* Work to be completed: How many separate lines in this material contain the string "Theme"? Respond with the number alone.

* Working data:
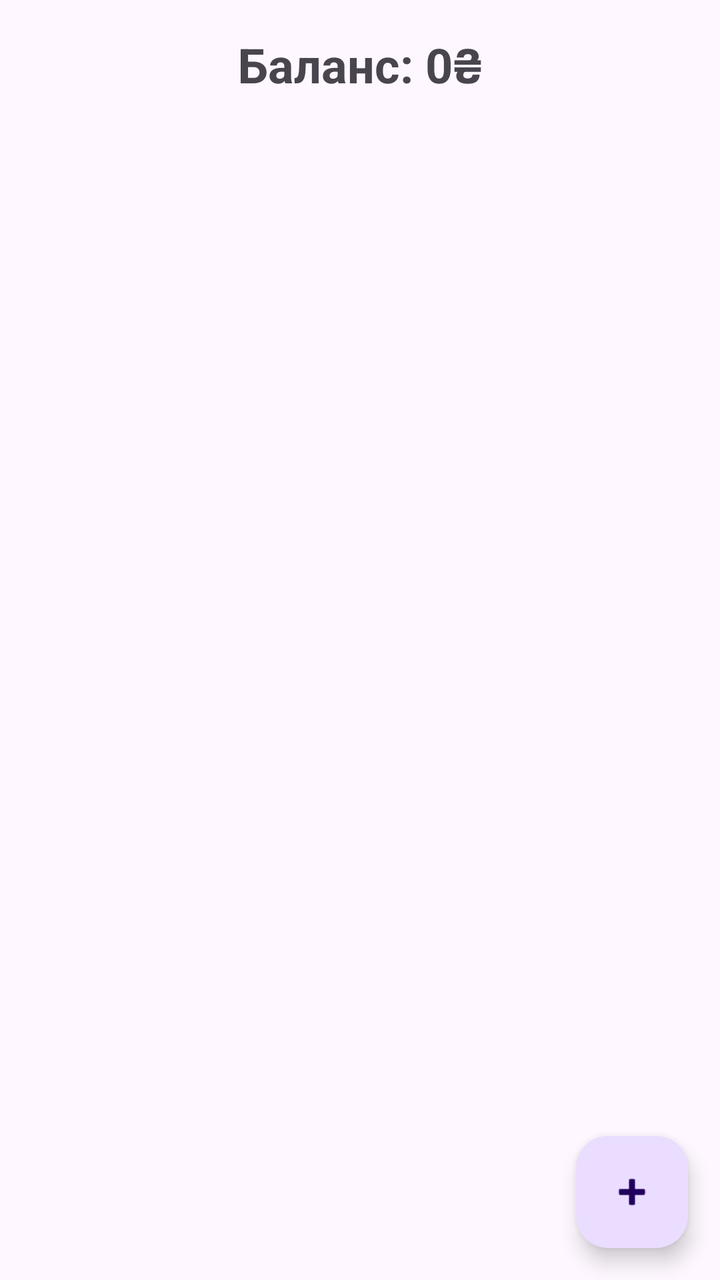
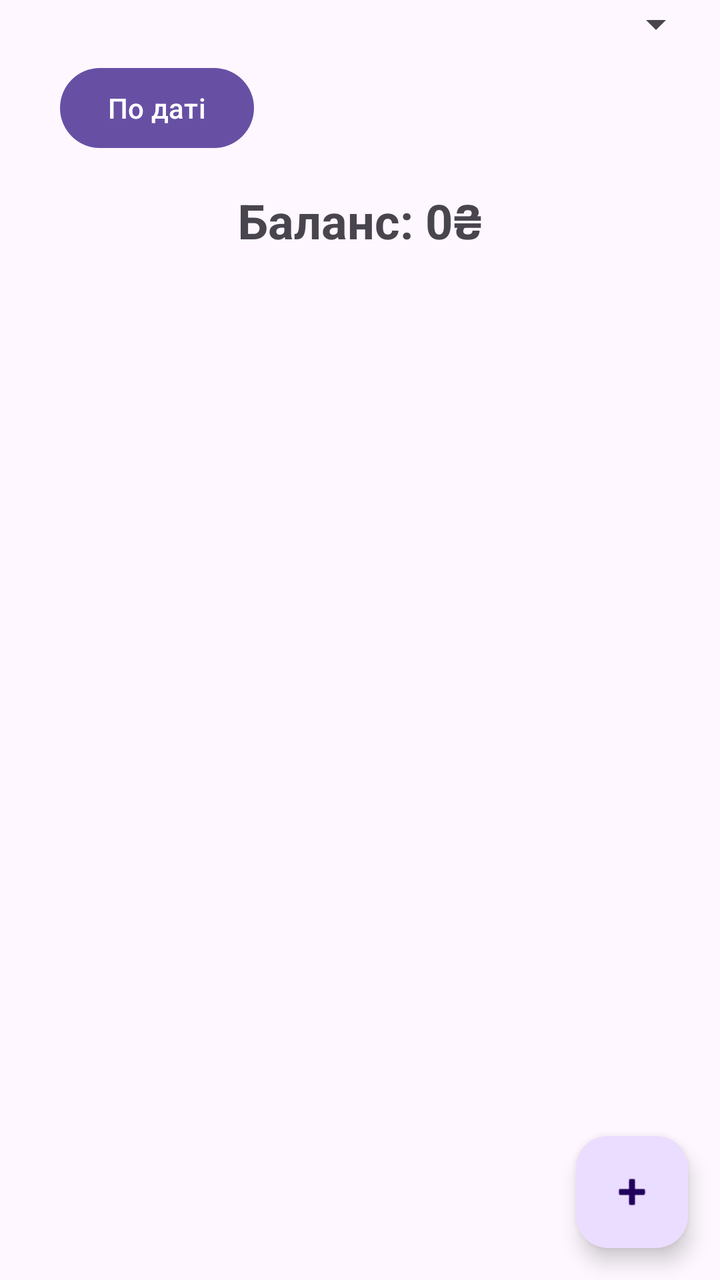

Compare the two renders of this Android layout. The source of the first and the diff that turns it into the second are given below.
<!-- AndroidManifest.xml: application theme Theme.TrackerCosts -->
<!-- res/layout/tracker_fragment_expense_list.xml -->
<?xml version="1.0" encoding="utf-8"?>
<androidx.constraintlayout.widget.ConstraintLayout
    xmlns:android="http://schemas.android.com/apk/res/android"
    xmlns:app="http://schemas.android.com/apk/res-auto"
    android:layout_width="match_parent"
    android:layout_height="match_parent">

    <TextView
        android:id="@+id/tv_total_balance"
        android:layout_width="wrap_content"
        android:layout_height="wrap_content"
        android:text="Баланс: 0₴"
        android:textSize="24sp"
        android:textStyle="bold"
        android:padding="16dp"
        app:layout_constraintTop_toTopOf="parent"
        app:layout_constraintStart_toStartOf="parent"
        app:layout_constraintEnd_toEndOf="parent" />

    <androidx.recyclerview.widget.RecyclerView
        android:id="@+id/rv_expenses"
        android:layout_width="0dp"
        android:layout_height="0dp"
        android:padding="8dp"
        app:layout_constraintTop_toBottomOf="@id/tv_total_balance"
        app:layout_constraintBottom_toBottomOf="parent"
        app:layout_constraintStart_toStartOf="parent"
        app:layout_constraintEnd_toEndOf="parent" />

    <com.google.android.material.floatingactionbutton.FloatingActionButton
        android:id="@+id/fab_add_expense"
        android:layout_width="wrap_content"
        android:layout_height="wrap_content"
        android:layout_margin="16dp"
        android:contentDescription="Додати витрату"
        android:src="@android:drawable/ic_input_add"
        app:layout_constraintBottom_toBottomOf="parent"
        app:layout_constraintEnd_toEndOf="parent" />

</androidx.constraintlayout.widget.ConstraintLayout>
<!-- resources referenced by this layout -->
<resources>
  <style name="Theme.TrackerCosts" parent="Base.Theme.TrackerCosts" />
  <style name="Base.Theme.TrackerCosts" parent="Theme.Material3.DayNight.NoActionBar">
          
          
      </style>
</resources>

<!-- the commit's change to res/layout/tracker_fragment_expense_list.xml (unified diff, before → after) -->
@@ -4,6 +4,29 @@
     xmlns:app="http://schemas.android.com/apk/res-auto"
     android:layout_width="match_parent"
     android:layout_height="match_parent">
+
+    <Button
+        android:id="@+id/btn_sort_date"
+        android:layout_width="wrap_content"
+        android:layout_height="wrap_content"
+        android:layout_margin="30dp"
+        android:layout_marginStart="4dp"
+        android:layout_marginTop="64dp"
+        android:text="По даті"
+        app:layout_constraintStart_toStartOf="parent"
+        app:layout_constraintTop_toTopOf="parent" />
+
+    <Spinner
+        android:id="@+id/spinner_filter_category"
+        android:layout_width="0dp"
+        android:layout_height="wrap_content"
+        android:layout_margin="8dp"
+        android:layout_marginTop="56dp"
+        app:layout_constraintBaseline_toBaselineOf="@id/btn_sort_date"
+        app:layout_constraintEnd_toEndOf="parent"
+        app:layout_constraintHorizontal_bias="0.533"
+        app:layout_constraintStart_toEndOf="@id/btn_sort_date"
+        app:layout_constraintTop_toTopOf="parent" />
 
     <TextView
         android:id="@+id/tv_total_balance"
@@ -13,7 +36,7 @@
         android:textSize="24sp"
         android:textStyle="bold"
         android:padding="16dp"
-        app:layout_constraintTop_toTopOf="parent"
+        app:layout_constraintTop_toBottomOf="@id/btn_sort_date"
         app:layout_constraintStart_toStartOf="parent"
         app:layout_constraintEnd_toEndOf="parent" />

* Written solution: 3